So now I want to share with you some components of what an ideal evening routine would look like to get all of the benefits that we've covered. Now we'll use the example of starting a routine about an hour out before your desired bedtime, and this starts with going back to when you were the baby. Travel back in time with me. So for myself for example, when I was younger up until the age of around six, I lived with my grandmother and it was a very consistent structure and life there in that household with her.

And my evening routine was set, like I remember it so clearly, and so the first thing was I would have my nighttime bath, that's where we'd start. My grandmother would make sure that I'd get my bath, and I remember just getting dried off, and just having a nice warm towel, and putting on- next thing was putting on the pajamas, right? There's another neuro-association linked to that process, right? I'm putting on my bedtime clothes, okay? That's a powerful activation trigger, okay? So and of course it was the onesie thing with the feet, right?

With the whole jump in with the zipper, right? Some adults still wear those today apparently, I've seen it out on Instagram. But I had one of those bad boys or a few of those, put that on, those were my pajamas, and then I would be ushered upstairs to my bed. And from there we would say our prayers, she had me say my prayers, and I would do that and at the end of the prayer my prayer ended with saying, "and I'm thankful for," and then I would list all the people that I'm thankful for in my life.

And sometimes the list would be pretty long, but my grandmother would bear with me, she was probably ready to go to bed herself. But I'd do that process, she'd tuck me in, and then I went to sleep. After leaving that consistent environment of my grandmother's house and moving in with my mother, the routine was much more sporadic and unpredictable for sure. There was not really a routine involved, and as a result my sleep was a lot more unpredictable obviously in and of itself. And I cannot say that this is the cause, but there's definitely correlation to my behavior changing where I would start to get in a lot more trouble when I changed schools as well, but of course the environment is going to influence that as well.

But I remember thinking like, 'I should not do this thing,' and still doing it anyways, right? There was like this break there in my social control, that prefrontal cortex that starts to go cold when you're more sleep-deprived. And UC Berkeley actually did brain imaging scans, and they show this, and I actually showed those scans in my book 'Sleep Smarter' and found that that prefrontal cortex 'goes cold' and the amygdala, the more reaction-based part of your brain lights up.

And so I would get to basically a point where I'm like, 'I wonder how I'm going to get in trouble today. And it's just like having the two things on your shoulder.

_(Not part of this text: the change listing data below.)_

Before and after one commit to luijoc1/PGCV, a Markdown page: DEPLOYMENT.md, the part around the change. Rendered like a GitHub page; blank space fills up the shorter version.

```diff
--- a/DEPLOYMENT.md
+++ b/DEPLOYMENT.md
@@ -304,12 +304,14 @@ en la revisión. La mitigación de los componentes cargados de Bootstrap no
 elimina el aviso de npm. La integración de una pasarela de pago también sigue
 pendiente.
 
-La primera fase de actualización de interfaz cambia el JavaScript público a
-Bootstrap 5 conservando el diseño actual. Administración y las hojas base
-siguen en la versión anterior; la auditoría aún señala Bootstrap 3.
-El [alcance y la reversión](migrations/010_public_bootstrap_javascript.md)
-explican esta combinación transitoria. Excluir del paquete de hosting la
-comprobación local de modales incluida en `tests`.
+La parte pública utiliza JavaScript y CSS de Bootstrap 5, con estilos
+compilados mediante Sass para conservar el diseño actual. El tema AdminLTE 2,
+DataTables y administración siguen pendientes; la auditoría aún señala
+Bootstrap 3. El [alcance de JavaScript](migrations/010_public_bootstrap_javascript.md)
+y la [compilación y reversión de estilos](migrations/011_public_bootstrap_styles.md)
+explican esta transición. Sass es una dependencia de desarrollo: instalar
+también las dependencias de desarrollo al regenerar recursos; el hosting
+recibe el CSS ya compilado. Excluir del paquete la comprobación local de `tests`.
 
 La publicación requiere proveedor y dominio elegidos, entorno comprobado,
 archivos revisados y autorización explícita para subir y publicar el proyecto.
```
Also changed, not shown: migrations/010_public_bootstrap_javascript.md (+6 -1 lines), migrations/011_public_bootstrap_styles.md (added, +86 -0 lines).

But this is the thing, is you start to become aware of these things when you get a little bit older like, 'Wait a minute, why was that stuff going on? And that carried over into my teenage years where I definitely saw various times when in high school specifically, I remember freshman year of high school, I felt so many times like I was just straight up in a dream, I just couldn't wake up, I was not fully there. Like I know that I'm not here, I'm not fully Shawn, I'm not fully here in my body, and I would use like caffeine gum, and like Surge- I don't know if you remember Surge, this crazy soda with all this caffeine in it.

They straight gave that out for free, they came to our school and there was like containers of it, you could get free Surge. Why would you do that? Why would you do that to kids? And so that and a few other things just to try to wake me up, and eventually I kind of progressed out of that if I could say that, to where I didn't really feel like that anymore, but I don't know if I just became adapted to not fully being present.

And this was also leading up to the time where I had the bone degeneration disease take over, where I broke my hip shortly thereafter, and also the ultimate diagnosis of this spinal degeneration because I was so malnutritioned, and so unhealthy, but I know that my sleep was unhealthy as well, and the patterns were created when I was younger, but I did have that snapshot of what it was like to have a consistent routine. So now I want to share with you as an adult how we can employ these things and bring them back into our lives, to have the health and the body and the consistency that we really want.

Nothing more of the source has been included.